> **Your task**
Return the records as they stand. No picture is to be included.
——
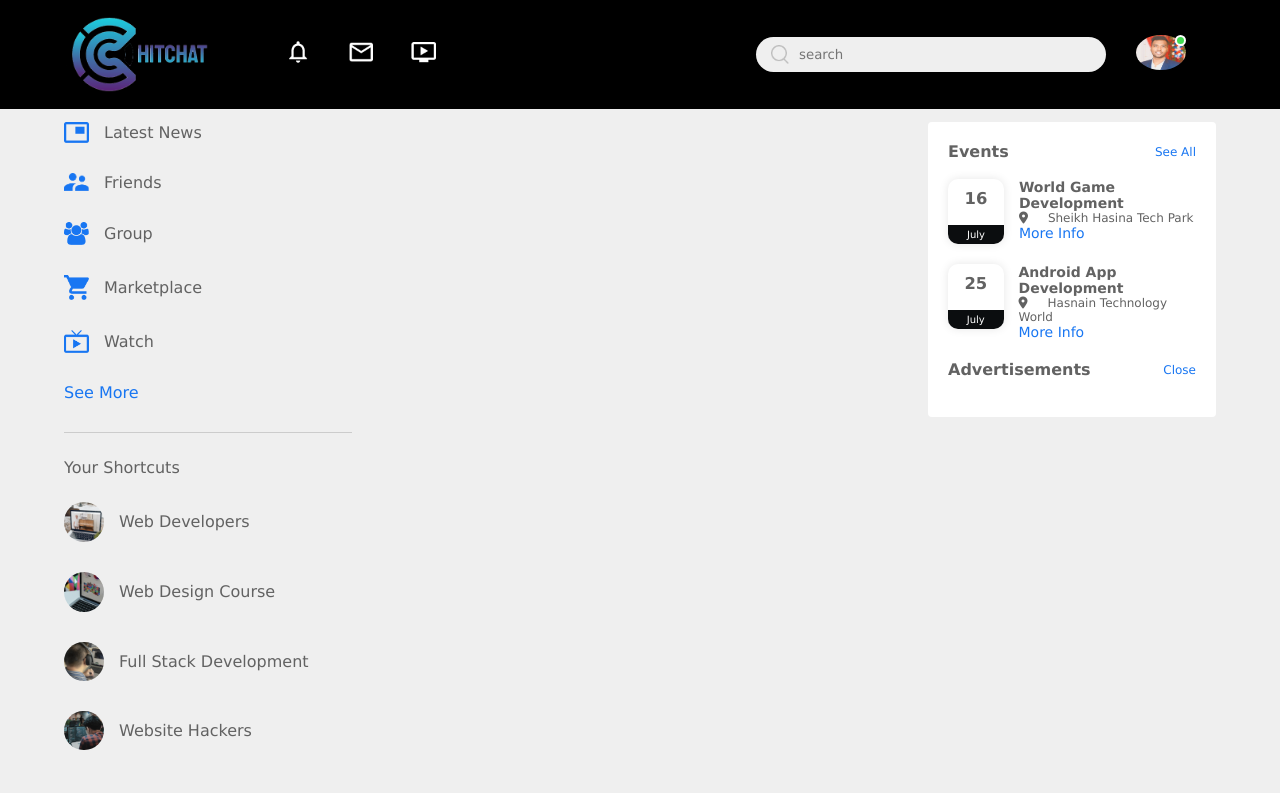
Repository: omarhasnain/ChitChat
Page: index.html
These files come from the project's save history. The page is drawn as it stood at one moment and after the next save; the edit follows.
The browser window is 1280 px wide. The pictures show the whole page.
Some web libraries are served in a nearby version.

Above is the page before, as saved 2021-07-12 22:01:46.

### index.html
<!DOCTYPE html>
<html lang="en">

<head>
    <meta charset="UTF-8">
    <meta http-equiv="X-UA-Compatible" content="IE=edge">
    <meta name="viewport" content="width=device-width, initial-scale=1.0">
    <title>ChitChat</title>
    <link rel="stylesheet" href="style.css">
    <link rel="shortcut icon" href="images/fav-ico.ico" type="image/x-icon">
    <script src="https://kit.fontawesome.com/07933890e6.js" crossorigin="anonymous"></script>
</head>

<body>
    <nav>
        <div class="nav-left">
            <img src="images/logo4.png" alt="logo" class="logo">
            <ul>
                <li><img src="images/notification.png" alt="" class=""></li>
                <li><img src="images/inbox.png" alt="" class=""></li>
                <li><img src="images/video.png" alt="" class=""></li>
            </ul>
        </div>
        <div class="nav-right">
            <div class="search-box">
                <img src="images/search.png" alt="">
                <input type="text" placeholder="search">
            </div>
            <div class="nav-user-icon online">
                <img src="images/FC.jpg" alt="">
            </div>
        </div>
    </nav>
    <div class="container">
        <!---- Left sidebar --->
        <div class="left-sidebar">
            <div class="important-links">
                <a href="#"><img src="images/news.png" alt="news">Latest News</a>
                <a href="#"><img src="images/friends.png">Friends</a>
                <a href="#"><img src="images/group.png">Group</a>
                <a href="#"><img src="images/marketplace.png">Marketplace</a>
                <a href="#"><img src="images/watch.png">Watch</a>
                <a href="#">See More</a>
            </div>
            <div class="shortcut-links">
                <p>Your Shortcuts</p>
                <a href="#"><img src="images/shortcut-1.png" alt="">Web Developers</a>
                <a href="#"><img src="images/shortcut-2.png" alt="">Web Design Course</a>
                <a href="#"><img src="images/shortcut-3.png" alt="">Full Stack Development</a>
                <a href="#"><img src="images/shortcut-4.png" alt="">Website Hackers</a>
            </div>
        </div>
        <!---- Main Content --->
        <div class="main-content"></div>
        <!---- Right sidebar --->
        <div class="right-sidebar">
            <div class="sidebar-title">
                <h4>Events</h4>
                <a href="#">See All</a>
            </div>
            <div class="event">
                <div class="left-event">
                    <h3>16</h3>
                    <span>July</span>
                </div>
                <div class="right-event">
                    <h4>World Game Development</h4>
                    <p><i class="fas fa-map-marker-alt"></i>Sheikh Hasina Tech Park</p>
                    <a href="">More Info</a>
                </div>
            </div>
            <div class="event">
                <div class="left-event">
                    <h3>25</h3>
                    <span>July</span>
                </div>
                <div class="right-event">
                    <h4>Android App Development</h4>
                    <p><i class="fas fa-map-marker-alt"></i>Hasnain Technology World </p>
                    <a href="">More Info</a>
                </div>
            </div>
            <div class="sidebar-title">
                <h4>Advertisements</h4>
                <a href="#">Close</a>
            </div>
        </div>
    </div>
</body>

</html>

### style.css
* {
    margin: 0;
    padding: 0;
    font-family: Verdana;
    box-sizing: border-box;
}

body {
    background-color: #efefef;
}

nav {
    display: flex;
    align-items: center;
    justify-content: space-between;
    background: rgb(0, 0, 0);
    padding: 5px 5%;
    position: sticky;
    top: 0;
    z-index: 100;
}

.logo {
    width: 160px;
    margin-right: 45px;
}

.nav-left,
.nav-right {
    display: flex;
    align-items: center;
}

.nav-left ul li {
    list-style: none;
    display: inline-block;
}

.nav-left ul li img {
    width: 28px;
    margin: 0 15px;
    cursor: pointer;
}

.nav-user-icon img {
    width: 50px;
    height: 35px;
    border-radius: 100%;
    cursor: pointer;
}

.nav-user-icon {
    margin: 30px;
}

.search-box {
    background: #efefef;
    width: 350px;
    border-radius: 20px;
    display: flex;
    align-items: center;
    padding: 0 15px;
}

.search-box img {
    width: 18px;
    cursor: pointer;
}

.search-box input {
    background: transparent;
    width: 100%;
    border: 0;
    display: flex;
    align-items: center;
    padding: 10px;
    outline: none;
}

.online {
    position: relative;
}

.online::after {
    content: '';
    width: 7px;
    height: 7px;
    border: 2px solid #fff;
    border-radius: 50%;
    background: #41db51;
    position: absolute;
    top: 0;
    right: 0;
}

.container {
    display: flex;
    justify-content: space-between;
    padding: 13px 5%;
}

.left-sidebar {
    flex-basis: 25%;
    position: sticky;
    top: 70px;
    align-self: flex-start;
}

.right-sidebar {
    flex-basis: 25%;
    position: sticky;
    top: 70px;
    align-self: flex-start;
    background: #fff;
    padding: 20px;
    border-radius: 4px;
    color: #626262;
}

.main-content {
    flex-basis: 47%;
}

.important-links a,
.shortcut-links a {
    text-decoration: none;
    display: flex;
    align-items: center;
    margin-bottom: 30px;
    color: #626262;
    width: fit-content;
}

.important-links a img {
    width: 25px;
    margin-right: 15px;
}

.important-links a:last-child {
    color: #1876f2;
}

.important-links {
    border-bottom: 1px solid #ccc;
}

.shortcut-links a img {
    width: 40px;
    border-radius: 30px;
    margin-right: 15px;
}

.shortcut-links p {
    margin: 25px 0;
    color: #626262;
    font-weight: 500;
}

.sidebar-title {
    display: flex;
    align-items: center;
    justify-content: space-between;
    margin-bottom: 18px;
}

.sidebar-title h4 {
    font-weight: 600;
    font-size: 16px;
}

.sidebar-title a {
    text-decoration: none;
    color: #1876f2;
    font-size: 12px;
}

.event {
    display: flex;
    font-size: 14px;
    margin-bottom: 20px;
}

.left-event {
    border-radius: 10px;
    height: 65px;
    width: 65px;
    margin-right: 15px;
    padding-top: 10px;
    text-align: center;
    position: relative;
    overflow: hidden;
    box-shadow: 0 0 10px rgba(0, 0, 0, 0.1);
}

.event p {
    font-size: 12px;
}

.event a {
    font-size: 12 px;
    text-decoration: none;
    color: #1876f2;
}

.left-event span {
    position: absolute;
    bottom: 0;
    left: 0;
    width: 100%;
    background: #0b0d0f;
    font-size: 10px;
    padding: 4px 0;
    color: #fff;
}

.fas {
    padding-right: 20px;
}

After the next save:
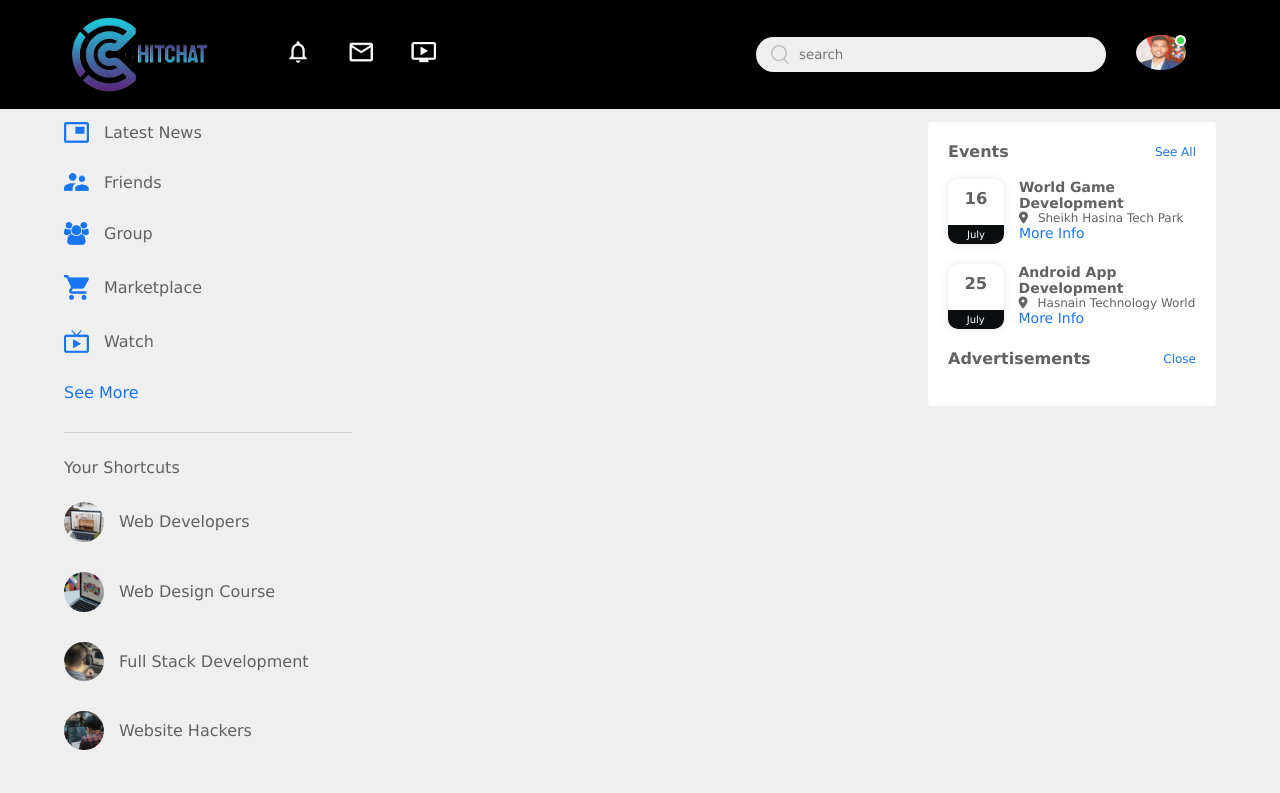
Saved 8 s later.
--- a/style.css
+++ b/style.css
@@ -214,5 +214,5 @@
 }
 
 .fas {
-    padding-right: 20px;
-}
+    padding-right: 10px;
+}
——
> **Answer to the exercise**
Repository: omarhasnain/ChitChat
Page: index.html
These files come from the project's save history. The page is drawn as it stood at one moment and after the next save; the edit follows.
The browser window is 1280 px wide. The pictures show the whole page.
Some web libraries are served in a nearby version.

Above is the page before, as saved 2021-07-12 22:01:46.

### index.html
<!DOCTYPE html>
<html lang="en">

<head>
    <meta charset="UTF-8">
    <meta http-equiv="X-UA-Compatible" content="IE=edge">
    <meta name="viewport" content="width=device-width, initial-scale=1.0">
    <title>ChitChat</title>
    <link rel="stylesheet" href="style.css">
    <link rel="shortcut icon" href="images/fav-ico.ico" type="image/x-icon">
    <script src="https://kit.fontawesome.com/07933890e6.js" crossorigin="anonymous"></script>
</head>

<body>
    <nav>
        <div class="nav-left">
            <img src="images/logo4.png" alt="logo" class="logo">
            <ul>
                <li><img src="images/notification.png" alt="" class=""></li>
                <li><img src="images/inbox.png" alt="" class=""></li>
                <li><img src="images/video.png" alt="" class=""></li>
            </ul>
        </div>
        <div class="nav-right">
            <div class="search-box">
                <img src="images/search.png" alt="">
                <input type="text" placeholder="search">
            </div>
            <div class="nav-user-icon online">
                <img src="images/FC.jpg" alt="">
            </div>
        </div>
    </nav>
    <div class="container">
        <!---- Left sidebar --->
        <div class="left-sidebar">
            <div class="important-links">
                <a href="#"><img src="images/news.png" alt="news">Latest News</a>
                <a href="#"><img src="images/friends.png">Friends</a>
                <a href="#"><img src="images/group.png">Group</a>
                <a href="#"><img src="images/marketplace.png">Marketplace</a>
                <a href="#"><img src="images/watch.png">Watch</a>
                <a href="#">See More</a>
            </div>
            <div class="shortcut-links">
                <p>Your Shortcuts</p>
                <a href="#"><img src="images/shortcut-1.png" alt="">Web Developers</a>
                <a href="#"><img src="images/shortcut-2.png" alt="">Web Design Course</a>
                <a href="#"><img src="images/shortcut-3.png" alt="">Full Stack Development</a>
                <a href="#"><img src="images/shortcut-4.png" alt="">Website Hackers</a>
            </div>
        </div>
        <!---- Main Content --->
        <div class="main-content"></div>
        <!---- Right sidebar --->
        <div class="right-sidebar">
            <div class="sidebar-title">
                <h4>Events</h4>
                <a href="#">See All</a>
            </div>
            <div class="event">
                <div class="left-event">
                    <h3>16</h3>
                    <span>July</span>
                </div>
                <div class="right-event">
                    <h4>World Game Development</h4>
                    <p><i class="fas fa-map-marker-alt"></i>Sheikh Hasina Tech Park</p>
                    <a href="">More Info</a>
                </div>
            </div>
            <div class="event">
                <div class="left-event">
                    <h3>25</h3>
                    <span>July</span>
                </div>
                <div class="right-event">
                    <h4>Android App Development</h4>
                    <p><i class="fas fa-map-marker-alt"></i>Hasnain Technology World </p>
                    <a href="">More Info</a>
                </div>
            </div>
            <div class="sidebar-title">
                <h4>Advertisements</h4>
                <a href="#">Close</a>
            </div>
        </div>
    </div>
</body>

</html>

### style.css
* {
    margin: 0;
    padding: 0;
    font-family: Verdana;
    box-sizing: border-box;
}

body {
    background-color: #efefef;
}

nav {
    display: flex;
    align-items: center;
    justify-content: space-between;
    background: rgb(0, 0, 0);
    padding: 5px 5%;
    position: sticky;
    top: 0;
    z-index: 100;
}

.logo {
    width: 160px;
    margin-right: 45px;
}

.nav-left,
.nav-right {
    display: flex;
    align-items: center;
}

.nav-left ul li {
    list-style: none;
    display: inline-block;
}

.nav-left ul li img {
    width: 28px;
    margin: 0 15px;
    cursor: pointer;
}

.nav-user-icon img {
    width: 50px;
    height: 35px;
    border-radius: 100%;
    cursor: pointer;
}

.nav-user-icon {
    margin: 30px;
}

.search-box {
    background: #efefef;
    width: 350px;
    border-radius: 20px;
    display: flex;
    align-items: center;
    padding: 0 15px;
}

.search-box img {
    width: 18px;
    cursor: pointer;
}

.search-box input {
    background: transparent;
    width: 100%;
    border: 0;
    display: flex;
    align-items: center;
    padding: 10px;
    outline: none;
}

.online {
    position: relative;
}

.online::after {
    content: '';
    width: 7px;
    height: 7px;
    border: 2px solid #fff;
    border-radius: 50%;
    background: #41db51;
    position: absolute;
    top: 0;
    right: 0;
}

.container {
    display: flex;
    justify-content: space-between;
    padding: 13px 5%;
}

.left-sidebar {
    flex-basis: 25%;
    position: sticky;
    top: 70px;
    align-self: flex-start;
}

.right-sidebar {
    flex-basis: 25%;
    position: sticky;
    top: 70px;
    align-self: flex-start;
    background: #fff;
    padding: 20px;
    border-radius: 4px;
    color: #626262;
}

.main-content {
    flex-basis: 47%;
}

.important-links a,
.shortcut-links a {
    text-decoration: none;
    display: flex;
    align-items: center;
    margin-bottom: 30px;
    color: #626262;
    width: fit-content;
}

.important-links a img {
    width: 25px;
    margin-right: 15px;
}

.important-links a:last-child {
    color: #1876f2;
}

.important-links {
    border-bottom: 1px solid #ccc;
}

.shortcut-links a img {
    width: 40px;
    border-radius: 30px;
    margin-right: 15px;
}

.shortcut-links p {
    margin: 25px 0;
    color: #626262;
    font-weight: 500;
}

.sidebar-title {
    display: flex;
    align-items: center;
    justify-content: space-between;
    margin-bottom: 18px;
}

.sidebar-title h4 {
    font-weight: 600;
    font-size: 16px;
}

.sidebar-title a {
    text-decoration: none;
    color: #1876f2;
    font-size: 12px;
}

.event {
    display: flex;
    font-size: 14px;
    margin-bottom: 20px;
}

.left-event {
    border-radius: 10px;
    height: 65px;
    width: 65px;
    margin-right: 15px;
    padding-top: 10px;
    text-align: center;
    position: relative;
    overflow: hidden;
    box-shadow: 0 0 10px rgba(0, 0, 0, 0.1);
}

.event p {
    font-size: 12px;
}

.event a {
    font-size: 12 px;
    text-decoration: none;
    color: #1876f2;
}

.left-event span {
    position: absolute;
    bottom: 0;
    left: 0;
    width: 100%;
    background: #0b0d0f;
    font-size: 10px;
    padding: 4px 0;
    color: #fff;
}

.fas {
    padding-right: 20px;
}

After the next save:
Saved 8 s later.
--- a/style.css
+++ b/style.css
@@ -214,5 +214,5 @@
 }
 
 .fas {
-    padding-right: 20px;
-}
+    padding-right: 10px;
+}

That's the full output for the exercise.